Screenshot and code edit data:
++++++++

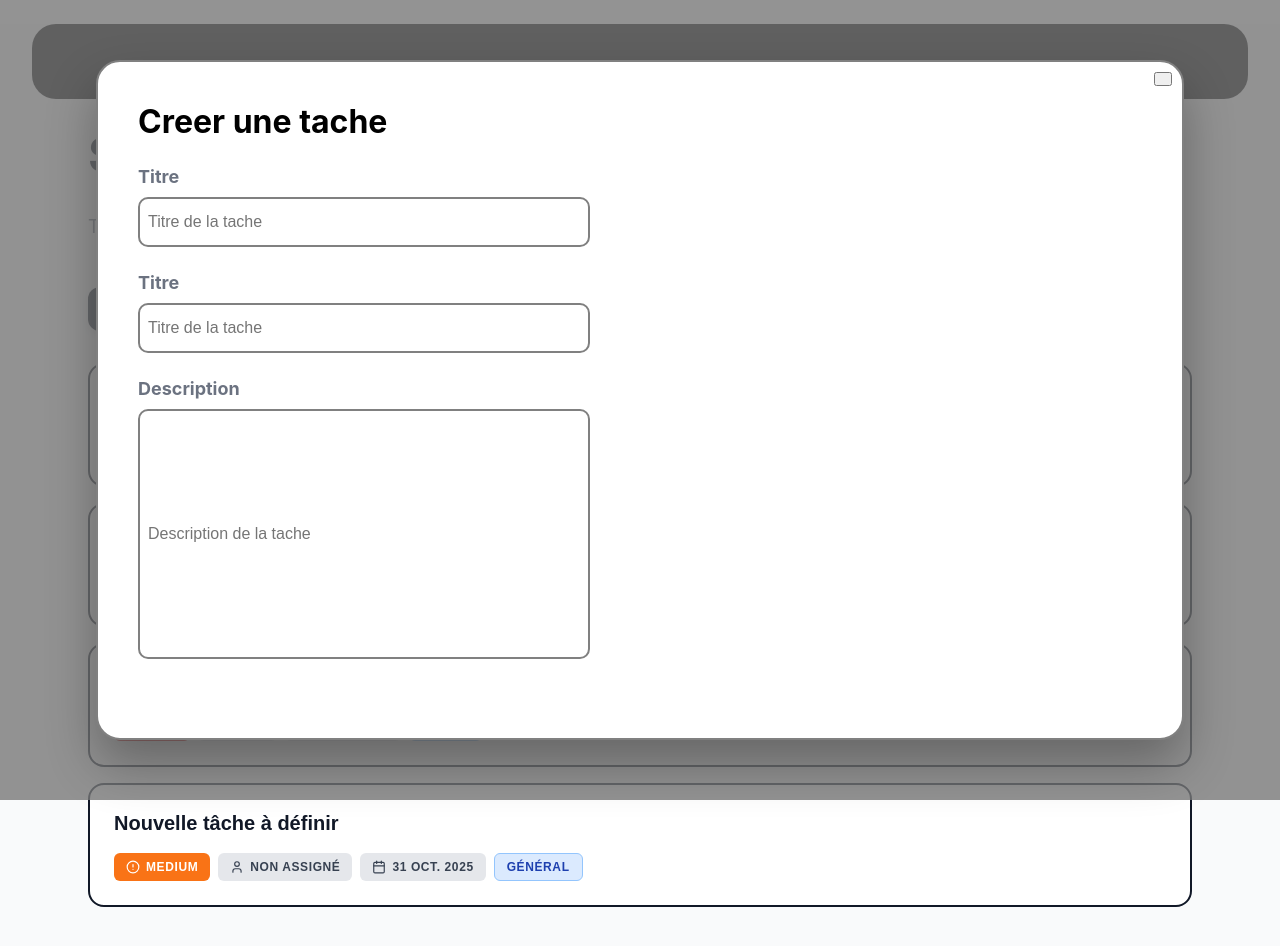
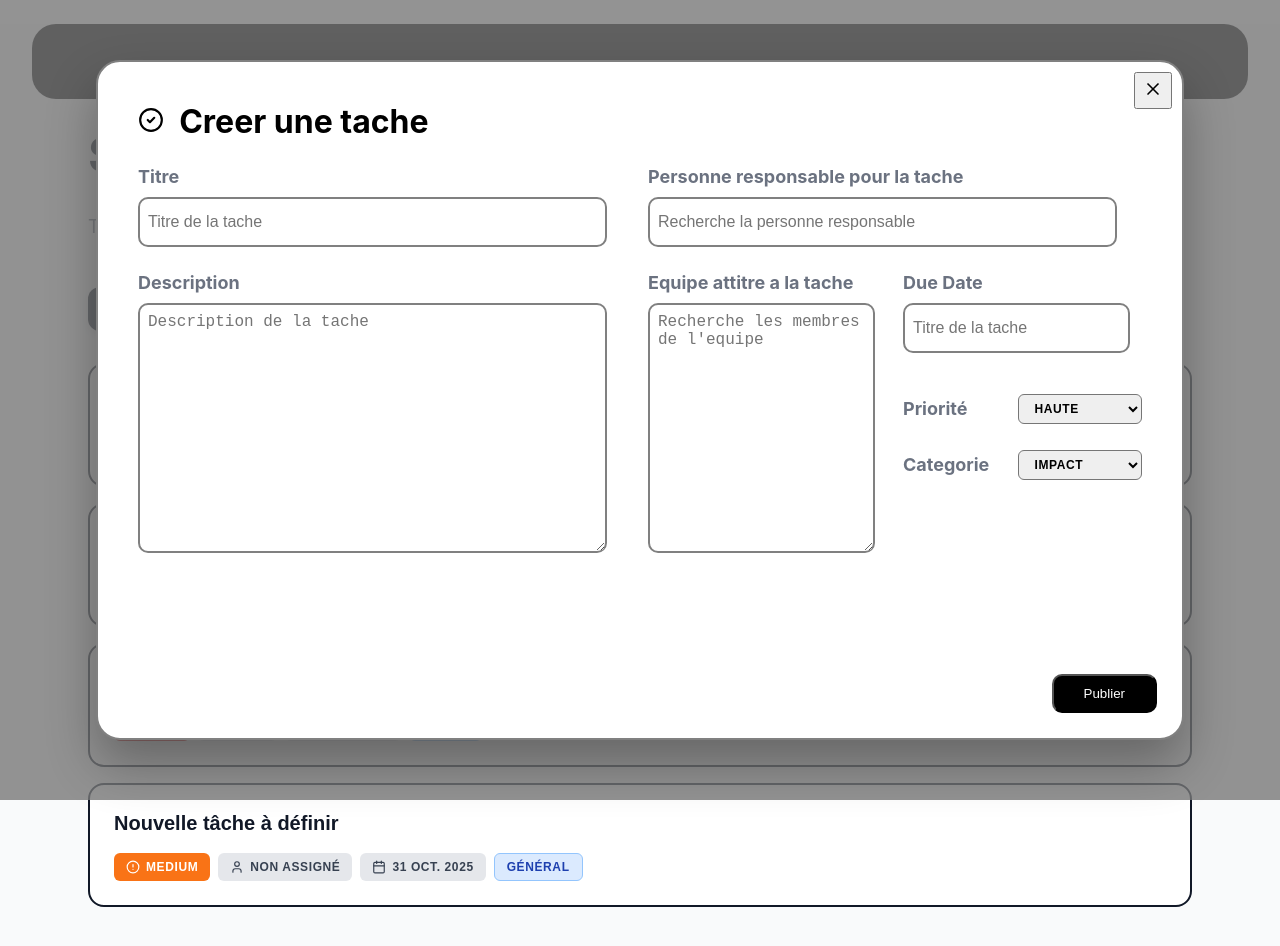
Before and after one commit to Omr-X/Team-Task-Manager, a React (Vite) app: page / in a window 1280 px wide. Both pictures are taken after a click on the button "Ajouter une tâche". Shown: the top 946 px of the page. Built offline with nearby package versions, Linux system fonts and the light colour scheme.

Commit message:
change from the bus

```diff
--- a/src/App.tsx
+++ b/src/App.tsx
@@ -39,7 +39,7 @@ export default function TaskManager() {
     setModalOpen(!modalOpen);
   };
 
-  const addNewTask = () => {
+   const addNewTask = () => {
     const newTask: Task = {
       id: tasks.length + 1,
       title: "Nouvelle tâche à définir",
--- a/src/TaskModal.css
+++ b/src/TaskModal.css
@@ -53,8 +53,22 @@ body.active-modal {
     padding: 5px 7px;
 }
 
+.done-modal{
+    position: absolute;
+    bottom: 25px;
+    right: 25px;
+    padding: 10px 30px;
+    color: white;
+    background-color: black;
+    border-radius: 10px;
+}
+
+.done-modal:hover{
+    transform: scale(1.05);
+}
+
 .input-text{
-   width: 45%; /* Set a fixed width */
+   width: 95%; /* Set a fixed width */
     height: 50px; /* Set a fixed height */
     font-size: 16px; /* Adjust font size */
     padding: 8px; /* Adjust padding */
@@ -65,7 +79,21 @@ body.active-modal {
 }
 
 .description-text{
-    width: 45%; /* Set a fixed width */
+    width: 95%; /* Set a fixed width */
+    height: 250px; /* Set a fixed height */
+    font-size: 16px; /* Adjust font size */
+    padding: 8px; /* Adjust padding */
+    border-radius: 10px;
+    border: 2px solid gray;
+    text-align: left;
+    vertical-align: top;
+    display: flex;
+    margin-right: 5%;
+    overflow-x:scroll;
+}
+
+.find-team{
+    width: 95%; /* Set a fixed width */
     height: 250px; /* Set a fixed height */
     font-size: 16px; /* Adjust font size */
     padding: 8px; /* Adjust padding */
@@ -83,3 +111,28 @@ body.active-modal {
     padding-top: 25px;
     padding-bottom: 10px;
 }
+
+.row {
+  display: flex;
+  gap: 1rem;
+  width: 100%;
+}
+
+.row > * {
+  flex: 1 1 0;
+  min-width: 0;
+}
+
+.dropDown {
+  padding: 6px 12px;
+  border-radius: 6px;
+  font-size: 0.75rem;
+  font-weight: 600;
+  text-transform: uppercase;
+  letter-spacing: 0.05em;
+  display: inline-flex;
+  align-items: center;
+  align-self: center;
+  margin-top: 15px;
+  height: 10%;
+}
--- a/src/TaskModal.tsx
+++ b/src/TaskModal.tsx
@@ -1,7 +1,7 @@
-import React from "react";
 import type { Task } from './types';
 import "./TaskModal.css";
-import { useState } from "react";
+import { useState, type ReactElement } from "react";
+import { CircleCheck, X } from 'lucide-react';
 
 interface ModalProps {
   isOpen: boolean;
@@ -9,12 +9,33 @@ interface ModalProps {
   task: Task | null;
 }
 
-export function InputText(props:any) {
+export function InputText(props: any) {
   return (
     <div>
       <h2 className="subtitle">{props.title}</h2>
-      {props.multiline ?(<textarea value = {props.value} onChange={(e) => props.setValue(e.target.value)} className = {props.className} placeholder={props.placeholder}></textarea>)
-      : (<input value = {props.value} onChange={(e) => props.setValue(e.target.value)} className = {props.className} placeholder={props.placeholder}></input>)}
+      {props.multiline ? (<textarea value={props.value} onChange={(e) => props.setValue(e.target.value)} className={props.className} placeholder={props.placeholder}></textarea>)
+        : (<input value={props.value} onChange={(e) => props.setValue(e.target.value)} className={props.className} placeholder={props.placeholder}></input>)}
+    </div>
+  );
+}
+
+export function DropDown(props: any) {
+  const { title, items } = props;
+
+  return (
+    <div>
+      <label>
+        <div className='row'>
+          <h2 className='subtitle'>{title}</h2>
+          <select name={title} className='dropDown'>
+            {items.map((item: string, index: number) => (
+              <option key={index} value={item}>
+                {item}
+              </option>
+            ))}
+          </select>
+        </div>
+      </label>
     </div>
   );
 }
@@ -30,18 +51,71 @@ export default function Modal({ isOpen, onClose }: ModalProps) {
   if (!isOpen) return null;
 
   const [valueTitle, setValueTitle] = useState('');
-  const [valueDescription,setValueDescription] = useState('');
+  const [valueDescription, setValueDescription] = useState('');
+  const [valDueDate, setDueDate] = useState('');
+  const [valueResponsable, setResponsable] = useState('');
+  const [valueTeam, setTeam] = useState('');
 
-    return (
+  return (
     <>
       <div className="modal">
         <div onClick={onClose} className="overlay"></div>
         <div className="modal-content">
-          <h1>Creer une tache</h1>
-          <InputText title="Titre" value = {valueTitle} setValue = {setValueTitle} placeholder = "Titre de la tache" className = "input-text"/>
-          <span><InputText title="Titre" value = {valueTitle} setValue = {setValueTitle} placeholder = "Titre de la tache" className = "input-text"/></span>
-          <InputText title="Description" value = {valueDescription} setValue = {setValueDescription} placeholder = "Description de la tache" className = "description-text" textarea = {true}/>
+          <h1>
+            <CircleCheck size={26} />
+            &nbsp;
+            Creer une tache
+          </h1>
+          <div className="row">
+            <InputText
+              title="Titre"
+              value={valueTitle}
+              setValue={setValueTitle}
+              placeholder="Titre de la tache"
+              className="input-text" />
+            <InputText
+              title="Personne responsable pour la tache"
+              value={valueResponsable}
+              setValue={setResponsable}
+              placeholder="Recherche la personne responsable"
+              className="input-text" />
+          </div>
+          <div className="row">
+            <InputText title="Description"
+              value={valueDescription}
+              setValue={setValueDescription}
+              placeholder="Description de la tache"
+              className="description-text"
+              multiline={true} />
+            <div className="row">
+              <InputText title="Equipe attitre a la tache"
+                value={valueTeam}
+                setValue={setTeam}
+                placeholder="Recherche les membres de l'equipe"
+                className="find-team"
+                multiline={true} />
+              <div>
+                <InputText
+                  title="Due Date"
+                  value={valDueDate}
+                  setValue={setDueDate}
+                  placeholder="Titre de la tache"
+                  className="input-text" />
+                  <br></br>
+                <DropDown
+                title="Priorité"
+                items={['Haute', 'Moyenne', 'Basse', 'Aucune']}/>
+                <DropDown
+                title="Categorie"
+                items={['Impact', 'Media', 'Sponsor', 'Rencontre', 'Autre']}/>
+              </div>
+            </div>
+          </div>
           <button className="close-modal" onClick={onClose}>
+            <X size={20} />
+          </button>
+          <button className="done-modal" onClick={onClose}>
+            Publier
           </button>
         </div>
       </div>
```
Also changed, not shown: src/App.css (line endings or trailing spaces).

++++++++

AIM OF THE EXERCISE: Your answer must be an exact copy of the entries above, with no pictures in it.

RESULT OF THIS TASK:
Before and after one commit to Omr-X/Team-Task-Manager, a React (Vite) app: page / in a window 1280 px wide. Both pictures are taken after a click on the button "Ajouter une tâche". Shown: the top 946 px of the page. Built offline with nearby package versions, Linux system fonts and the light colour scheme.

Commit message:
change from the bus

```diff
--- a/src/App.tsx
+++ b/src/App.tsx
@@ -39,7 +39,7 @@ export default function TaskManager() {
     setModalOpen(!modalOpen);
   };
 
-  const addNewTask = () => {
+   const addNewTask = () => {
     const newTask: Task = {
       id: tasks.length + 1,
       title: "Nouvelle tâche à définir",
--- a/src/TaskModal.css
+++ b/src/TaskModal.css
@@ -53,8 +53,22 @@ body.active-modal {
     padding: 5px 7px;
 }
 
+.done-modal{
+    position: absolute;
+    bottom: 25px;
+    right: 25px;
+    padding: 10px 30px;
+    color: white;
+    background-color: black;
+    border-radius: 10px;
+}
+
+.done-modal:hover{
+    transform: scale(1.05);
+}
+
 .input-text{
-   width: 45%; /* Set a fixed width */
+   width: 95%; /* Set a fixed width */
     height: 50px; /* Set a fixed height */
     font-size: 16px; /* Adjust font size */
     padding: 8px; /* Adjust padding */
@@ -65,7 +79,21 @@ body.active-modal {
 }
 
 .description-text{
-    width: 45%; /* Set a fixed width */
+    width: 95%; /* Set a fixed width */
+    height: 250px; /* Set a fixed height */
+    font-size: 16px; /* Adjust font size */
+    padding: 8px; /* Adjust padding */
+    border-radius: 10px;
+    border: 2px solid gray;
+    text-align: left;
+    vertical-align: top;
+    display: flex;
+    margin-right: 5%;
+    overflow-x:scroll;
+}
+
+.find-team{
+    width: 95%; /* Set a fixed width */
     height: 250px; /* Set a fixed height */
     font-size: 16px; /* Adjust font size */
     padding: 8px; /* Adjust padding */
@@ -83,3 +111,28 @@ body.active-modal {
     padding-top: 25px;
     padding-bottom: 10px;
 }
+
+.row {
+  display: flex;
+  gap: 1rem;
+  width: 100%;
+}
+
+.row > * {
+  flex: 1 1 0;
+  min-width: 0;
+}
+
+.dropDown {
+  padding: 6px 12px;
+  border-radius: 6px;
+  font-size: 0.75rem;
+  font-weight: 600;
+  text-transform: uppercase;
+  letter-spacing: 0.05em;
+  display: inline-flex;
+  align-items: center;
+  align-self: center;
+  margin-top: 15px;
+  height: 10%;
+}
--- a/src/TaskModal.tsx
+++ b/src/TaskModal.tsx
@@ -1,7 +1,7 @@
-import React from "react";
 import type { Task } from './types';
 import "./TaskModal.css";
-import { useState } from "react";
+import { useState, type ReactElement } from "react";
+import { CircleCheck, X } from 'lucide-react';
 
 interface ModalProps {
   isOpen: boolean;
@@ -9,12 +9,33 @@ interface ModalProps {
   task: Task | null;
 }
 
-export function InputText(props:any) {
+export function InputText(props: any) {
   return (
     <div>
       <h2 className="subtitle">{props.title}</h2>
-      {props.multiline ?(<textarea value = {props.value} onChange={(e) => props.setValue(e.target.value)} className = {props.className} placeholder={props.placeholder}></textarea>)
-      : (<input value = {props.value} onChange={(e) => props.setValue(e.target.value)} className = {props.className} placeholder={props.placeholder}></input>)}
+      {props.multiline ? (<textarea value={props.value} onChange={(e) => props.setValue(e.target.value)} className={props.className} placeholder={props.placeholder}></textarea>)
+        : (<input value={props.value} onChange={(e) => props.setValue(e.target.value)} className={props.className} placeholder={props.placeholder}></input>)}
+    </div>
+  );
+}
+
+export function DropDown(props: any) {
+  const { title, items } = props;
+
+  return (
+    <div>
+      <label>
+        <div className='row'>
+          <h2 className='subtitle'>{title}</h2>
+          <select name={title} className='dropDown'>
+            {items.map((item: string, index: number) => (
+              <option key={index} value={item}>
+                {item}
+              </option>
+            ))}
+          </select>
+        </div>
+      </label>
     </div>
   );
 }
@@ -30,18 +51,71 @@ export default function Modal({ isOpen, onClose }: ModalProps) {
   if (!isOpen) return null;
 
   const [valueTitle, setValueTitle] = useState('');
-  const [valueDescription,setValueDescription] = useState('');
+  const [valueDescription, setValueDescription] = useState('');
+  const [valDueDate, setDueDate] = useState('');
+  const [valueResponsable, setResponsable] = useState('');
+  const [valueTeam, setTeam] = useState('');
 
-    return (
+  return (
     <>
       <div className="modal">
         <div onClick={onClose} className="overlay"></div>
         <div className="modal-content">
-          <h1>Creer une tache</h1>
-          <InputText title="Titre" value = {valueTitle} setValue = {setValueTitle} placeholder = "Titre de la tache" className = "input-text"/>
-          <span><InputText title="Titre" value = {valueTitle} setValue = {setValueTitle} placeholder = "Titre de la tache" className = "input-text"/></span>
-          <InputText title="Description" value = {valueDescription} setValue = {setValueDescription} placeholder = "Description de la tache" className = "description-text" textarea = {true}/>
+          <h1>
+            <CircleCheck size={26} />
+            &nbsp;
+            Creer une tache
+          </h1>
+          <div className="row">
+            <InputText
+              title="Titre"
+              value={valueTitle}
+              setValue={setValueTitle}
+              placeholder="Titre de la tache"
+              className="input-text" />
+            <InputText
+              title="Personne responsable pour la tache"
+              value={valueResponsable}
+              setValue={setResponsable}
+              placeholder="Recherche la personne responsable"
+              className="input-text" />
+          </div>
+          <div className="row">
+            <InputText title="Description"
+              value={valueDescription}
+              setValue={setValueDescription}
+              placeholder="Description de la tache"
+              className="description-text"
+              multiline={true} />
+            <div className="row">
+              <InputText title="Equipe attitre a la tache"
+                value={valueTeam}
+                setValue={setTeam}
+                placeholder="Recherche les membres de l'equipe"
+                className="find-team"
+                multiline={true} />
+              <div>
+                <InputText
+                  title="Due Date"
+                  value={valDueDate}
+                  setValue={setDueDate}
+                  placeholder="Titre de la tache"
+                  className="input-text" />
+                  <br></br>
+                <DropDown
+                title="Priorité"
+                items={['Haute', 'Moyenne', 'Basse', 'Aucune']}/>
+                <DropDown
+                title="Categorie"
+                items={['Impact', 'Media', 'Sponsor', 'Rencontre', 'Autre']}/>
+              </div>
+            </div>
+          </div>
           <button className="close-modal" onClick={onClose}>
+            <X size={20} />
+          </button>
+          <button className="done-modal" onClick={onClose}>
+            Publier
           </button>
         </div>
       </div>
```
Also changed, not shown: src/App.css (line endings or trailing spaces).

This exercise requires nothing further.